Data in this exercise
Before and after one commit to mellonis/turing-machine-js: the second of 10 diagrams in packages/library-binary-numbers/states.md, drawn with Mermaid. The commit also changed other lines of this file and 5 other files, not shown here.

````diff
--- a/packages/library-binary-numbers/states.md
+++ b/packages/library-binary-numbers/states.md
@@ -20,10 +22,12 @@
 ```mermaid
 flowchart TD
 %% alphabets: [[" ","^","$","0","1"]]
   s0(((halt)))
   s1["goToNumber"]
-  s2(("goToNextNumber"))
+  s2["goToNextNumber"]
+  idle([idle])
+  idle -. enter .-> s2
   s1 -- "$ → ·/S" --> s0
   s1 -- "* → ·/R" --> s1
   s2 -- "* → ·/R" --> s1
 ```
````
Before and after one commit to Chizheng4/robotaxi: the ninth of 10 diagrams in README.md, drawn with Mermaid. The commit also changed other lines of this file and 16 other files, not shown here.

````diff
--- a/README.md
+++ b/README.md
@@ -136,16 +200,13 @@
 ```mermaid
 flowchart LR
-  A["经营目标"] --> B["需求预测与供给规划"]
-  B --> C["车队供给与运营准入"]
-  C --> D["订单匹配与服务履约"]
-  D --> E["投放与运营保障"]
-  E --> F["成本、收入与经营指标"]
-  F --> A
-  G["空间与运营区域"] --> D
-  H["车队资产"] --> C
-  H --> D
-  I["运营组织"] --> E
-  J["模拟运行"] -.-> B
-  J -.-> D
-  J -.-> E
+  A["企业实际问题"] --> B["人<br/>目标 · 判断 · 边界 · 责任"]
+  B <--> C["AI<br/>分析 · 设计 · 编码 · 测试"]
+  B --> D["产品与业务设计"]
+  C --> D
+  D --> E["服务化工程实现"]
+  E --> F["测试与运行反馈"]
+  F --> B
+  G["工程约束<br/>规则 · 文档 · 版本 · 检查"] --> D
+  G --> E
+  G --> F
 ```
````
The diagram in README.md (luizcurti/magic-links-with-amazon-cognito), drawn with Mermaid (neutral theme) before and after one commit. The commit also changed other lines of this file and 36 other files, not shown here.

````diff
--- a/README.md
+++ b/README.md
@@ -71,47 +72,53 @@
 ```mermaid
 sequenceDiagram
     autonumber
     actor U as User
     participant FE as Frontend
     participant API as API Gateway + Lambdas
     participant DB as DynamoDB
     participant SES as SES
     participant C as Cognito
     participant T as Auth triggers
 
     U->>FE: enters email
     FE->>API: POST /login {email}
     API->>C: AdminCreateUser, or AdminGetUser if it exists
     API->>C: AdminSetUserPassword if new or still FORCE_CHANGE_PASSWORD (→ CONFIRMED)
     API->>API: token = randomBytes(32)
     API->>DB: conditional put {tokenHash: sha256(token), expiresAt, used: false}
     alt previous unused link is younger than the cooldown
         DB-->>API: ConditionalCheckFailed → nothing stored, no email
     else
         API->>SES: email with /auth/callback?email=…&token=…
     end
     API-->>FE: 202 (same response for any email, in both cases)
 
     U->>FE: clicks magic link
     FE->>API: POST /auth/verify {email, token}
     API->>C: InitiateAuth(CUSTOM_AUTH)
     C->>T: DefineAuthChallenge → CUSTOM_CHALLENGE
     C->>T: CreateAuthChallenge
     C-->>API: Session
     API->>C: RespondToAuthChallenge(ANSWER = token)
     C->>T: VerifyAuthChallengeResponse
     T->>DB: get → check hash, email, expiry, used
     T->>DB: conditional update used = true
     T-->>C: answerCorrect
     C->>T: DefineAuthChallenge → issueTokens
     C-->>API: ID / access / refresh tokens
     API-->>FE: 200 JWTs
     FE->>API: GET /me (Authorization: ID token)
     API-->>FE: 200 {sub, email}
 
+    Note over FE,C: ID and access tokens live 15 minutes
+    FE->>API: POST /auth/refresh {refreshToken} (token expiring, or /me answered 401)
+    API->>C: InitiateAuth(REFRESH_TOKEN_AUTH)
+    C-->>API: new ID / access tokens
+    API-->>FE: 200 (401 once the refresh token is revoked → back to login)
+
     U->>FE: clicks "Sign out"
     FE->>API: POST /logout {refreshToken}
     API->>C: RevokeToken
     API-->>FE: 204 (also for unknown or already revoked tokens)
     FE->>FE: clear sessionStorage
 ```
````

Task requirements
Whatever is in the entries above, write it out exactly.

Task solution
Before and after one commit to mellonis/turing-machine-js: the second of 10 diagrams in packages/library-binary-numbers/states.md, drawn with Mermaid. The commit also changed other lines of this file and 5 other files, not shown here.

````diff
--- a/packages/library-binary-numbers/states.md
+++ b/packages/library-binary-numbers/states.md
@@ -20,10 +22,12 @@
 ```mermaid
 flowchart TD
 %% alphabets: [[" ","^","$","0","1"]]
   s0(((halt)))
   s1["goToNumber"]
-  s2(("goToNextNumber"))
+  s2["goToNextNumber"]
+  idle([idle])
+  idle -. enter .-> s2
   s1 -- "$ → ·/S" --> s0
   s1 -- "* → ·/R" --> s1
   s2 -- "* → ·/R" --> s1
 ```
````
Before and after one commit to Chizheng4/robotaxi: the ninth of 10 diagrams in README.md, drawn with Mermaid. The commit also changed other lines of this file and 16 other files, not shown here.

````diff
--- a/README.md
+++ b/README.md
@@ -136,16 +200,13 @@
 ```mermaid
 flowchart LR
-  A["经营目标"] --> B["需求预测与供给规划"]
-  B --> C["车队供给与运营准入"]
-  C --> D["订单匹配与服务履约"]
-  D --> E["投放与运营保障"]
-  E --> F["成本、收入与经营指标"]
-  F --> A
-  G["空间与运营区域"] --> D
-  H["车队资产"] --> C
-  H --> D
-  I["运营组织"] --> E
-  J["模拟运行"] -.-> B
-  J -.-> D
-  J -.-> E
+  A["企业实际问题"] --> B["人<br/>目标 · 判断 · 边界 · 责任"]
+  B <--> C["AI<br/>分析 · 设计 · 编码 · 测试"]
+  B --> D["产品与业务设计"]
+  C --> D
+  D --> E["服务化工程实现"]
+  E --> F["测试与运行反馈"]
+  F --> B
+  G["工程约束<br/>规则 · 文档 · 版本 · 检查"] --> D
+  G --> E
+  G --> F
 ```
````
The diagram in README.md (luizcurti/magic-links-with-amazon-cognito), drawn with Mermaid (neutral theme) before and after one commit. The commit also changed other lines of this file and 36 other files, not shown here.

````diff
--- a/README.md
+++ b/README.md
@@ -71,47 +72,53 @@
 ```mermaid
 sequenceDiagram
     autonumber
     actor U as User
     participant FE as Frontend
     participant API as API Gateway + Lambdas
     participant DB as DynamoDB
     participant SES as SES
     participant C as Cognito
     participant T as Auth triggers
 
     U->>FE: enters email
     FE->>API: POST /login {email}
     API->>C: AdminCreateUser, or AdminGetUser if it exists
     API->>C: AdminSetUserPassword if new or still FORCE_CHANGE_PASSWORD (→ CONFIRMED)
     API->>API: token = randomBytes(32)
     API->>DB: conditional put {tokenHash: sha256(token), expiresAt, used: false}
     alt previous unused link is younger than the cooldown
         DB-->>API: ConditionalCheckFailed → nothing stored, no email
     else
         API->>SES: email with /auth/callback?email=…&token=…
     end
     API-->>FE: 202 (same response for any email, in both cases)
 
     U->>FE: clicks magic link
     FE->>API: POST /auth/verify {email, token}
     API->>C: InitiateAuth(CUSTOM_AUTH)
     C->>T: DefineAuthChallenge → CUSTOM_CHALLENGE
     C->>T: CreateAuthChallenge
     C-->>API: Session
     API->>C: RespondToAuthChallenge(ANSWER = token)
     C->>T: VerifyAuthChallengeResponse
     T->>DB: get → check hash, email, expiry, used
     T->>DB: conditional update used = true
     T-->>C: answerCorrect
     C->>T: DefineAuthChallenge → issueTokens
     C-->>API: ID / access / refresh tokens
     API-->>FE: 200 JWTs
     FE->>API: GET /me (Authorization: ID token)
     API-->>FE: 200 {sub, email}
 
+    Note over FE,C: ID and access tokens live 15 minutes
+    FE->>API: POST /auth/refresh {refreshToken} (token expiring, or /me answered 401)
+    API->>C: InitiateAuth(REFRESH_TOKEN_AUTH)
+    C-->>API: new ID / access tokens
+    API-->>FE: 200 (401 once the refresh token is revoked → back to login)
+
     U->>FE: clicks "Sign out"
     FE->>API: POST /logout {refreshToken}
     API->>C: RevokeToken
     API-->>FE: 204 (also for unknown or already revoked tokens)
     FE->>FE: clear sessionStorage
 ```
````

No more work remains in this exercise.